§ Task objective
Please count the lines in the records below that include the word "Returns" and report only the total.

(Extracted records)
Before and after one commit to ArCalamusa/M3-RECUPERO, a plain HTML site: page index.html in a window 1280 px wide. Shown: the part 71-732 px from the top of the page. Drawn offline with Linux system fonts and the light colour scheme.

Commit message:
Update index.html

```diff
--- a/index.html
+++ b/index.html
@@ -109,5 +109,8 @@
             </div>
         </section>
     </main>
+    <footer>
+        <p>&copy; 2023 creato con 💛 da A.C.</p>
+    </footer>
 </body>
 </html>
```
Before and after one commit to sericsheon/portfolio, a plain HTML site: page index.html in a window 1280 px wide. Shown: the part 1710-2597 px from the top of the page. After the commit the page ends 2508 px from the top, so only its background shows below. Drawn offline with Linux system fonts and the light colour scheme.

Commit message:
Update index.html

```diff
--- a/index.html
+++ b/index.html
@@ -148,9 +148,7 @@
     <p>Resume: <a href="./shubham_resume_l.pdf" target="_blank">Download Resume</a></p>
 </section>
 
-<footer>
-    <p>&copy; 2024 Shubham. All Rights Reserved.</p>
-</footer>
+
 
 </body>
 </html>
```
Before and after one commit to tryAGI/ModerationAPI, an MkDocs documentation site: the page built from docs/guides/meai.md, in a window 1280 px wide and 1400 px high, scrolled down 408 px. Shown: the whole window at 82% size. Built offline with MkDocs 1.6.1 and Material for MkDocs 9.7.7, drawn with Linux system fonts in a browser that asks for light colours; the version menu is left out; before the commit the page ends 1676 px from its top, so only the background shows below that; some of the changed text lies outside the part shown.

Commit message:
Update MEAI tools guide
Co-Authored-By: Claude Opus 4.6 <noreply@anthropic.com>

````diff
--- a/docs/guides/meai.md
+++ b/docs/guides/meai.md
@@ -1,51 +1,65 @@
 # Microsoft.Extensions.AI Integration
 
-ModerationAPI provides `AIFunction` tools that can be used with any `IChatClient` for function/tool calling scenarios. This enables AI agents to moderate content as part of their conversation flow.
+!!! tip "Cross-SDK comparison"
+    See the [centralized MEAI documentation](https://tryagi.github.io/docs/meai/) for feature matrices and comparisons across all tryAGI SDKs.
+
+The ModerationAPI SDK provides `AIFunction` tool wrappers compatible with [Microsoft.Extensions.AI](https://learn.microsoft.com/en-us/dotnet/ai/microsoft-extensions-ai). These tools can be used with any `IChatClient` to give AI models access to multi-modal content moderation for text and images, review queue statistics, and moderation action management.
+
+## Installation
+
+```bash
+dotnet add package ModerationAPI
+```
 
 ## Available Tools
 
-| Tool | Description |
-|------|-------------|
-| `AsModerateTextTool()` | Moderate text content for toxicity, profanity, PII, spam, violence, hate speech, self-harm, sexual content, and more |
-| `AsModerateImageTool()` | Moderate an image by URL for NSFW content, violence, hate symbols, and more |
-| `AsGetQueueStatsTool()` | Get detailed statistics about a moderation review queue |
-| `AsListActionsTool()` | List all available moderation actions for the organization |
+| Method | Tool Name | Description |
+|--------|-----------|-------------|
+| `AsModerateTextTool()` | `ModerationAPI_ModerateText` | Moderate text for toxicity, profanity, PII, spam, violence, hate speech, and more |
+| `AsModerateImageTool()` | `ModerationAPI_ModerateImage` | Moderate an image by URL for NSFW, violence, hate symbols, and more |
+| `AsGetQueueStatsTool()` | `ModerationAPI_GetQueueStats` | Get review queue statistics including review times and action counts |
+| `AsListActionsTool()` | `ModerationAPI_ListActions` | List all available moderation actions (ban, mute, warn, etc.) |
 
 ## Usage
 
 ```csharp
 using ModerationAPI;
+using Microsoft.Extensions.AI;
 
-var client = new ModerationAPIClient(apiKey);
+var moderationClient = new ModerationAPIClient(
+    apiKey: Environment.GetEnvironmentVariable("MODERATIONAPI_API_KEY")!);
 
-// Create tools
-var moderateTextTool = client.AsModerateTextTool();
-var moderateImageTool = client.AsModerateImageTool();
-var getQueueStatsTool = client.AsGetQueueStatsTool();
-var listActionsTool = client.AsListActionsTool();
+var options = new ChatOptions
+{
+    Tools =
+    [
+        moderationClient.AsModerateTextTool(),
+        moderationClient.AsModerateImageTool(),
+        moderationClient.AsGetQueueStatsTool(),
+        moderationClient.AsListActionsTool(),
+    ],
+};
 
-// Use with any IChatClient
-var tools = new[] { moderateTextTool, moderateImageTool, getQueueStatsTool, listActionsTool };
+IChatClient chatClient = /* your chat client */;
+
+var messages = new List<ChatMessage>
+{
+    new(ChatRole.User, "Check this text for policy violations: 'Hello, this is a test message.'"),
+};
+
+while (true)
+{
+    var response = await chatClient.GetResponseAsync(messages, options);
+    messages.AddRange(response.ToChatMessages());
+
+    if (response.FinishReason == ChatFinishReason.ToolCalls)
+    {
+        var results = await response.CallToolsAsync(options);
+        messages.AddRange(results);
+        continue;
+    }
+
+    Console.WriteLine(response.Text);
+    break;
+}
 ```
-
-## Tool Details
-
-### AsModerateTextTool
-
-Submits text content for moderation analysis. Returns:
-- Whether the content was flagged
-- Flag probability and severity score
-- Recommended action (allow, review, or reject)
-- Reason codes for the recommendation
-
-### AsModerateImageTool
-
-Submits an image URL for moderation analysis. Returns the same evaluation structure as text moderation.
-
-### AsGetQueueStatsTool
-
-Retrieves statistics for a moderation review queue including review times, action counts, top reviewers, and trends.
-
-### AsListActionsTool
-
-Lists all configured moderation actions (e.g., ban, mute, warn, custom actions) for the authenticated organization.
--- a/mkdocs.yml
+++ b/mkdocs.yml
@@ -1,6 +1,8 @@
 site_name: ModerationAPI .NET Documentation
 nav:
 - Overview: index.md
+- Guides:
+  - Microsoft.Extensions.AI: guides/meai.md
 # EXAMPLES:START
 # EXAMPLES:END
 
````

§ Response to the task
2